STAKEHOLDERS in the health sector have hailed a new requirement that compels health institutions to immediately introduce anti-retroviral therapy on any patient who tests HIV-positive.
By Phyllis Mbanje
The new findings mean patients now do not have to wait for results of the CD4 count.
Health experts said the move would go a long way in minimising health complications associated with late treatment.
United States health officials recently said preliminary data of a clinical trial known as Start for Strategic Timing of Antiretroviral Treatment (START), had shown that those put on treatment immediately after being tested had a 53% lower chance of dying or having an Aids-related complication.
The United Nations Programme on HIV/Aids (UNAIDS) welcomed the news saying that starting antiretroviral therapy at a higher CD4 (a measure of immune system health) level would have a positive effect on the health and well-being of people living with HIV.
“Every person living with HIV should have immediate access to life-saving anti-retroviral therapy,” said Michel Sidibé, executive director of UNAIDS. “Delaying access to HIV treatment under any pretext is denying the right to health.”

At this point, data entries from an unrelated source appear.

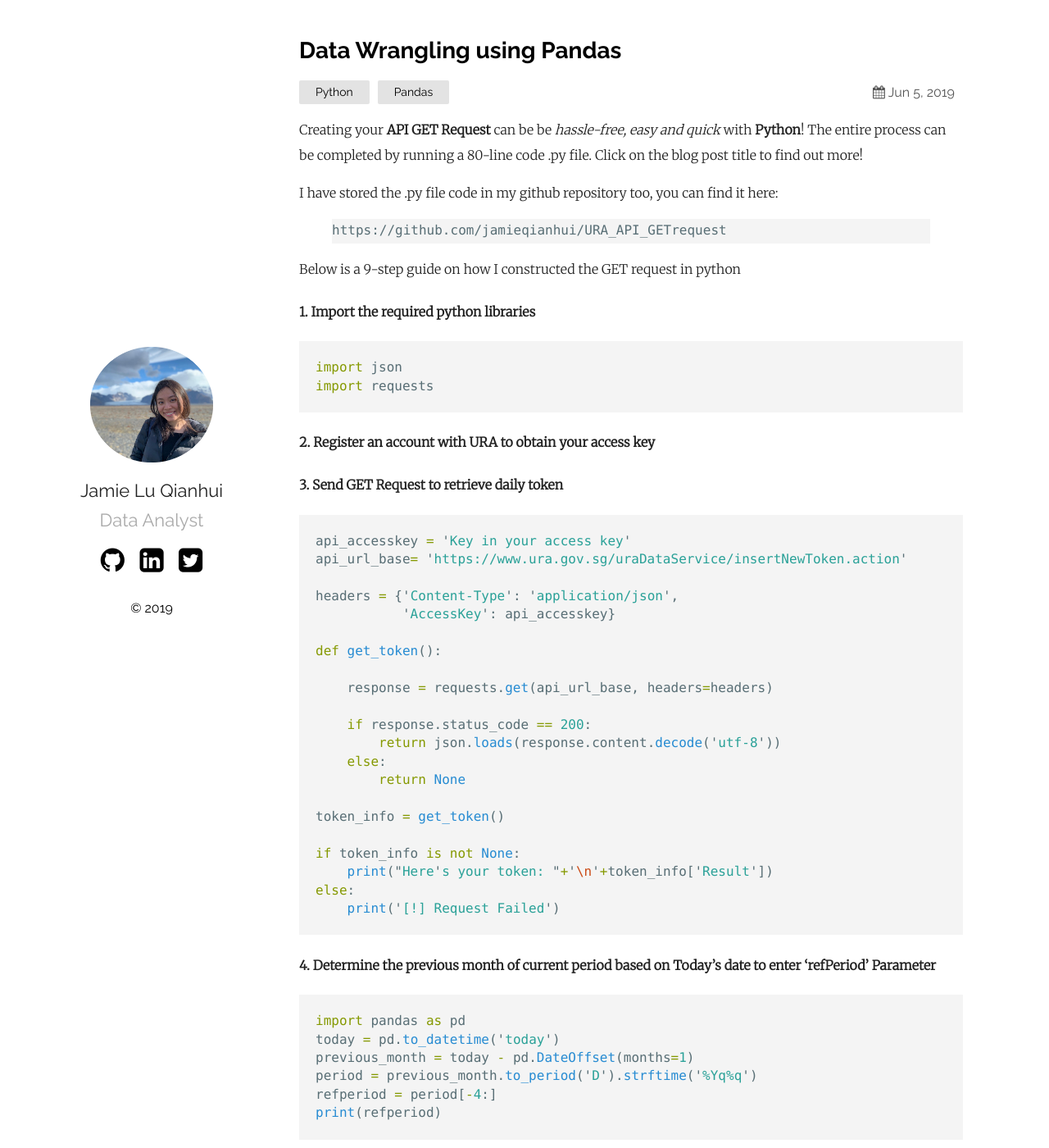
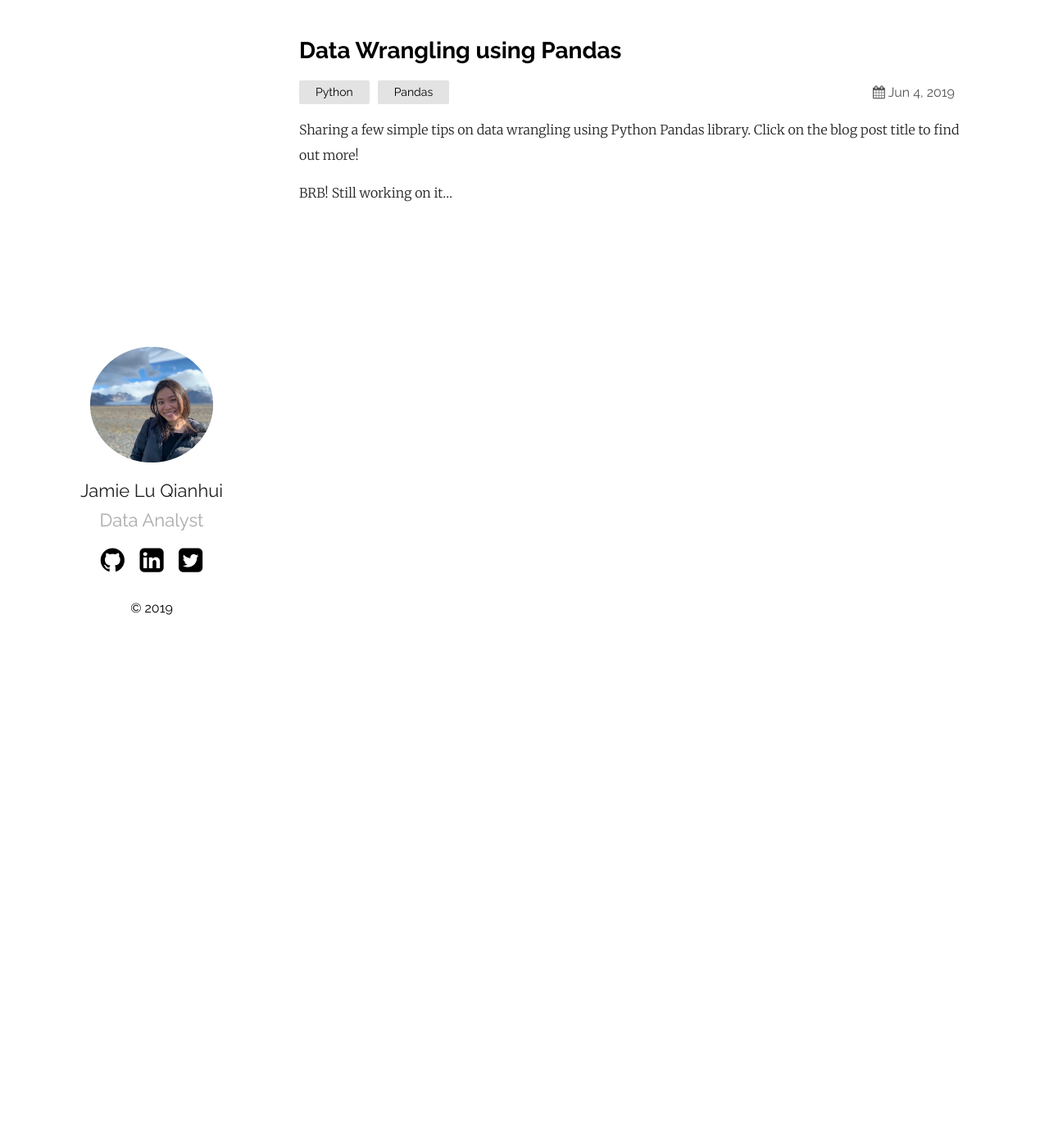
Before and after one commit to jamieqianhui/jamieqianhui.github.io, a Jekyll site: the page built from _posts/2019-06-04-Data-Wrangling-in-Python.markdown, in a window 1280 px wide and 1400 px high. Shown: the whole window at 82% size. Built offline with Jekyll 4.4.1, drawn with Linux system fonts in a browser that asks for light colours; some of the changed text lies outside the part shown.

Commit message:
updated blog post content

````diff
--- a/_posts/2019-06-04-Data-Wrangling-in-Python.markdown
+++ b/_posts/2019-06-04-Data-Wrangling-in-Python.markdown
@@ -1,124 +1,9 @@
 ---
 layout: post
 title:  "Data Wrangling using Pandas"
-date:   2019-06-05 13:24:36 +0800
+date:   2019-06-04 13:24:36 +0800
 categories: Python Pandas
 ---
-Creating your **API GET Request** can be be *hassle-free, easy and quick* with **Python**!
-The entire process can be completed by running a 80-line code .py file. Click on the blog post title to find out more!
+Sharing a few simple tips on data wrangling using Python Pandas library. Click on the blog post title to find out more!
 
-I have stored the .py file code in my github repository too, you can find it here:
-{% highlight html %}
-https://github.com/jamieqianhui/URA_API_GETrequest
-{% endhighlight %}
-
-Below is a 9-step guide on how I constructed the GET request in python
-
-#### 1. Import the required python libraries
-
-```python
-import json
-import requests
-```
-#### 2. Register an account with URA to obtain your access key
-#### 3. Send GET Request to retrieve daily token
-
-```python
-api_accesskey = 'Key in your access key'
-api_url_base= 'https://www.ura.gov.sg/uraDataService/insertNewToken.action'
-
-headers = {'Content-Type': 'application/json',
-           'AccessKey': api_accesskey}
-
-def get_token():
-
-    response = requests.get(api_url_base, headers=headers)
-
-    if response.status_code == 200:
-        return json.loads(response.content.decode('utf-8'))
-    else:
-        return None
-
-token_info = get_token()
-
-if token_info is not None:
-    print("Here's your token: "+'\n'+token_info['Result'])
-else:
-    print('[!] Request Failed')
-```
-
-
-#### 4. Determine the previous month of current period based on Today's date to enter 'refPeriod' Parameter
-
-```python
-import pandas as pd
-today = pd.to_datetime('today')
-previous_month = today - pd.DateOffset(months=1)
-period = previous_month.to_period('D').strftime('%Yq%q')
-refperiod = period[-4:]
-print(refperiod)
-```
-
-#### 5. Send GET Request to retrieve a list of median rentals of private non-landed residential properties based on refPeriod
-
-```python
-api_url_base2= 'https://www.ura.gov.sg/uraDataService/invokeUraDS?service=PMI_Resi_Rental&'
-
-headers2 = {'Content-Type': 'application/json',
-           'AccessKey': api_accesskey,
-           'Token': token_info['Result']}
-
-params = {'refPeriod' : refperiod}
-
-def get_data():
-
-    response = requests.get(api_url_base2, params=params, headers=headers2)
-
-    if response.status_code == 200:
-        return json.loads(response.content.decode('utf-8'))
-    else:
-        return None
-
-data_info = get_data()
-
-if data_info is not None:
-    print("Success! json dataset to convert to csv is embedded in data_info['Result']")
-else:
-    print('[!] Request Failed')
-```
-
-#### 6. Flatten nested data in json file
-
-```python
-from pandas.io.json import json_normalize
-data = data_info['Result']
-flattendata = json_normalize(data,'rental',['project','street','y','x'],errors='ignore')
-```
-
-#### 7. URA Publishes previous month's data; Determine previous month mmYY from period YYqq
-
-```python
-previousMMYY = previous_month.to_period('D').strftime('%m%Y')
-leaseDate = previousMMYY[0:2]+previousMMYY[-2:]
-print(leaseDate)
-```
-#### 8. Get data for the latest month only from a quarterly-period dataset
-
-```python
-LatestMonthData = flattendata.loc[flattendata['leaseDate'] == leaseDate]
-print(LatestMonthData)
-```
-#### 9. Convert json data to .csv file, removing the index number
-
-```python
-LatestMonthData.to_csv('flatten_data_' + leaseDate +'.csv', index=False)
-
-```
-
-## And it's completed! In 80-lines of python code!
-
-Check out the [Jekyll docs][jekyll-docs] for more info on how to get the most out of Jekyll. File all bugs/feature requests at [Jekyll’s GitHub repo][jekyll-gh]. If you have questions, you can ask them on [Jekyll Talk][jekyll-talk].
-
-[jekyll-docs]: https://jekyllrb.com/docs/home
-[jekyll-gh]:   https://github.com/jekyll/jekyll
-[jekyll-talk]: https://talk.jekyllrb.com/
+BRB! Still working on it...
````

Although Zimbabwe’s response to Aids is among the most successful, the epidemic remains a public health threat and much more needs to be done.